Red tide monitoring in the Gulf of Mexico

Florida is using several types of monitoring programs in its battle against red tide, a type of harmful algal bloom. We explore how the state’s approach to managing red tide has evolved with new technology. Today the state monitors red tide using cell counts, satellites, and water quality data, collected with Xylem’s YSI multiparameter sondes.

In 2018, the Florida red tide made global headlines, a 16-month ordeal that started around October 2017 and that didn’t subside until February 2019. Though Florida has experienced lengthier red tides, the 2018 red tide gained broader public awareness thanks to social media and an information-hungry public that wanted to understand causes and possible solutions. They also expected Florida to take action.

The causes of red tides are contentious, forcing debate about the role of climate change and industries that contribute to red-tide-stimulating nutrient runoff. But almost everyone is in agreement that Florida must protect human health, its cherished marine animals, and its tourism-based economy.

Numerous red-tide monitoring programs in Florida provide critical information to the public, policymakers and scientists. The three monitoring examples below demonstrate how these different groups can be served, and how monitoring programs have evolved.

Red tide monitoring through cell count

The Florida Fish and Wildlife Conservation Commission (FWC) publishes cell counts of Karenia brevis, the harmful marine alga, from over 100 sites along Florida’s beaches and posts them on a weekly basis. The FWC’s program of collecting water samples for cell enumeration with a microscope may seem old-fashioned to a molecularly-biased, high-tech-sensor-loving, post-millennial generation of scientists. However, microscopy remains highly valuable for a number of reasons.

First, a skilled technician can rapidly and reproducibly count K. brevis samples (not true of all algae), and the equipment is easily accessible and inexpensive. Further, there are decades of cell count data available for comparison. Florida’s HAB Monitoring Database is one of the longest, continually maintained datasets of any type, and shows that red tides have been documented in Florida as far back as 170 years. This continuity of data has been critical for demonstrating that red tides are not new to Florida, a sticky point when trying to assess red tides as natural events which at the same time can be fueled by human activity and climate change.
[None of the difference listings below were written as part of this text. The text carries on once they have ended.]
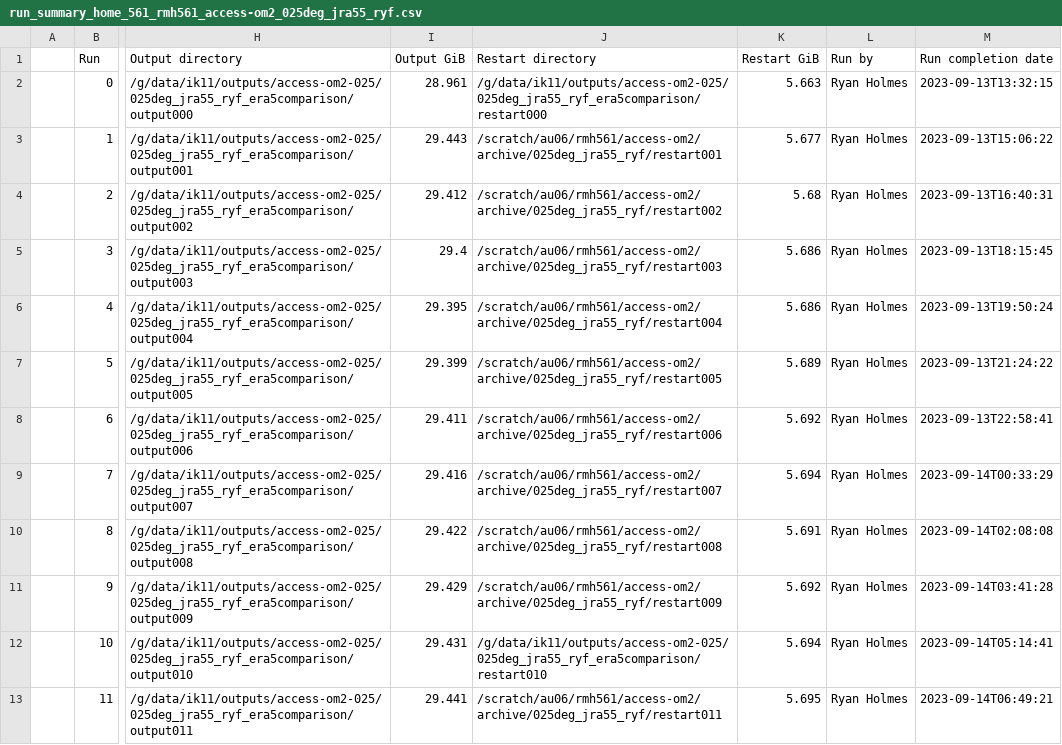
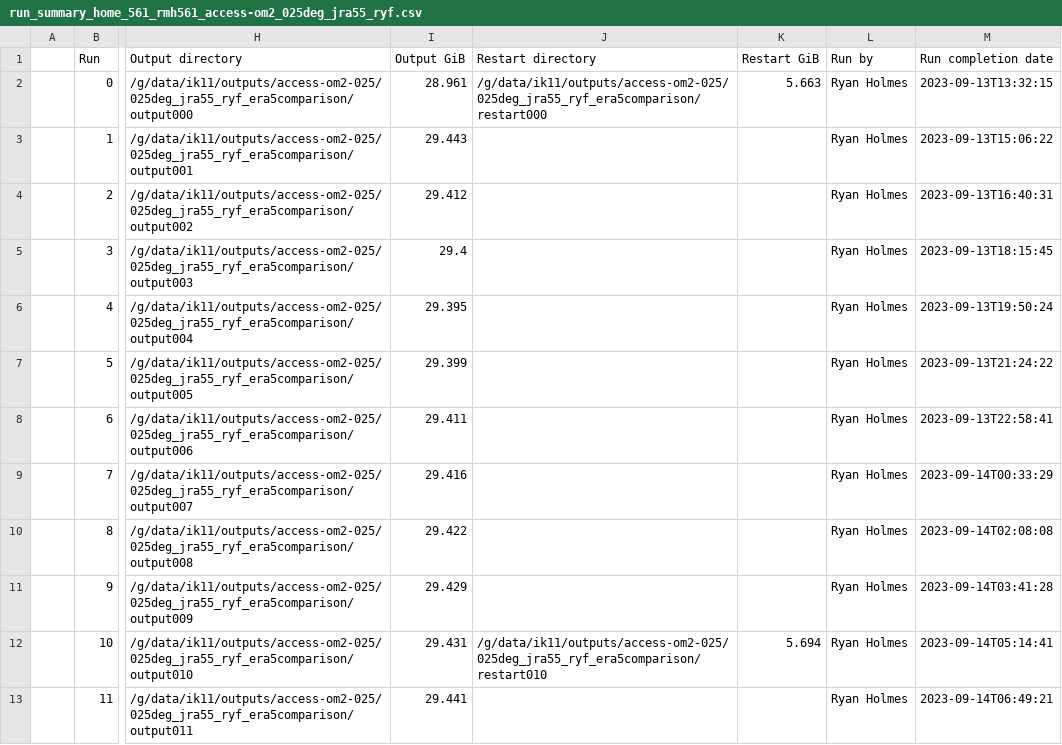
Before and after one commit to rmholmes/025deg_jra55_ryf, a CSV file: run_summary_home_561_rmh561_access-om2_025deg_jra55_ryf.csv, drawn as a sheet; only a part is shown, gaps mark what is left out; the diff covers the shown part only; the diff names each change by its address in the sheet, - before the commit and + after, or states it on an @@ line.

Commit message:
update run summary

```diff
--- a/run_summary_home_561_rmh561_access-om2_025deg_jra55_ryf.csv
+++ b/run_summary_home_561_rmh561_access-om2_025deg_jra55_ryf.csv
-J3 (Restart directory): /scratch/au06/rmh561/access-om2/archive/025deg_jra55_ryf/restart001
+J3 (Restart directory): (empty)
-K3 (Restart GiB): 5.677
+K3 (Restart GiB): (empty)
-J4 (Restart directory): /scratch/au06/rmh561/access-om2/archive/025deg_jra55_ryf/restart002
+J4 (Restart directory): (empty)
-K4 (Restart GiB): 5.68
+K4 (Restart GiB): (empty)
-J5 (Restart directory): /scratch/au06/rmh561/access-om2/archive/025deg_jra55_ryf/restart003
+J5 (Restart directory): (empty)
-K5:K6 (Restart GiB): 5.686
+K5:K6 (Restart GiB): (empty)
-J6 (Restart directory): /scratch/au06/rmh561/access-om2/archive/025deg_jra55_ryf/restart004
+J6 (Restart directory): (empty)
-J7 (Restart directory): /scratch/au06/rmh561/access-om2/archive/025deg_jra55_ryf/restart005
+J7 (Restart directory): (empty)
-K7 (Restart GiB): 5.689
+K7 (Restart GiB): (empty)
-J8 (Restart directory): /scratch/au06/rmh561/access-om2/archive/025deg_jra55_ryf/restart006
+J8 (Restart directory): (empty)
-K8 (Restart GiB): 5.692
+K8 (Restart GiB): (empty)
-J9 (Restart directory): /scratch/au06/rmh561/access-om2/archive/025deg_jra55_ryf/restart007
+J9 (Restart directory): (empty)
-K9 (Restart GiB): 5.694
+K9 (Restart GiB): (empty)
-J10 (Restart directory): /scratch/au06/rmh561/access-om2/archive/025deg_jra55_ryf/restart008
+J10 (Restart directory): (empty)
-K10 (Restart GiB): 5.691
+K10 (Restart GiB): (empty)
-J11 (Restart directory): /scratch/au06/rmh561/access-om2/archive/025deg_jra55_ryf/restart009
+J11 (Restart directory): (empty)
-K11 (Restart GiB): 5.692
+K11 (Restart GiB): (empty)
-J13 (Restart directory): /scratch/au06/rmh561/access-om2/archive/025deg_jra55_ryf/restart011
+J13 (Restart directory): (empty)
-K13 (Restart GiB): 5.695
+K13 (Restart GiB): (empty)
```
Also changed, not shown: 16 edited cells elsewhere in this file.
Monitoring with water quality data

The next level of a monitoring program incorporates water conditions that both promote and respond to K. brevis growth. Water quality monitoring potentially provides predictive capabilities as well as data that scientists use to understand biotic and abiotic factors involved in the formation and decline of a red tide. This type of monitoring need not replace cell counts, and in fact is most powerful when used in conjunction with them.

The aims of a water quality monitoring program need to be defined when choosing both the parameters and the approach to measuring them (e.g. via spot sampling or continuously-deployed multiparameter sondes), but in almost all algae bloom cases temperature, salinity, pH, dissolved oxygen and chlorophyll are useful.

Federal agencies, Florida’s Watershed Management Districts and other state agencies, private research institutions, public universities and even citizen science groups deploy a number of technologies for water quality monitoring, including YSI’s EXO and legacy 6-series multiparameter sondes. Pairing these technologies with data loggers and telemetry, the data can be made available for public consumption in near-real-time, and can also be used by researchers for incorporation into their own studies.

One such program is managed by the Ocean Research and Conservation Association, Inc., referred to as ORCA. Anyone can access ORCA’s water quality data, including historical data for the evaluation of trends and events at their monitoring sites. This data demonstrates to the public the importance of this type of monitoring not just for red tides, but also for conservation and protection of natural resources.

Red-tide monitoring with satellites

Finally, those who favor a high-tech approach will want to check out satellite-based scans that detect fluorescence from chlorophyll on the surface of the water, as well as discolored waters that are indicative of runoff from heavy rainfall events. These low-resolution but expansive snapshots from NASA’s MODIS and VIIRS satellites passing overhead provide a perspective on red tides that wasn’t possible to obtain until this millennium.

The National Oceanic and Atmospheric Administration (NOAA) has the most widely accessed satellite imaging program, and for red tides in particular one can subscribe to receive bulletins that are posted as often as twice-weekly during peak season. When integrated with cell counts, water quality data, and wind and other meteorological data, the satellite data form the foundation of fairly sophisticated forecasting models for not only red tides but also other types of algal blooms. NOAA’s Harmful Algal Blooms Observing System (HABSOS) is an example of bringing all of that information together for environmental managers, scientists, and the public.

An inconvenient limitation of satellite monitoring is that cloud cover can obscure the satellite’s view of the water. It is during these periods of high cloud obfuscation that it becomes apparent why the pairing of the satellite imagery with the cell count information is highly valuable. The cell counts must be relied upon for filling in the gaps created by the cloud cover. Of course, cell counts can’t cover the wide geographical range that the satellites can, and that information paired with the wind and current data, is important for understanding what may yet be coming to the shores of Florida.

Read more in Mission: Water magazine

Written by Dr. Stephanie A. Smith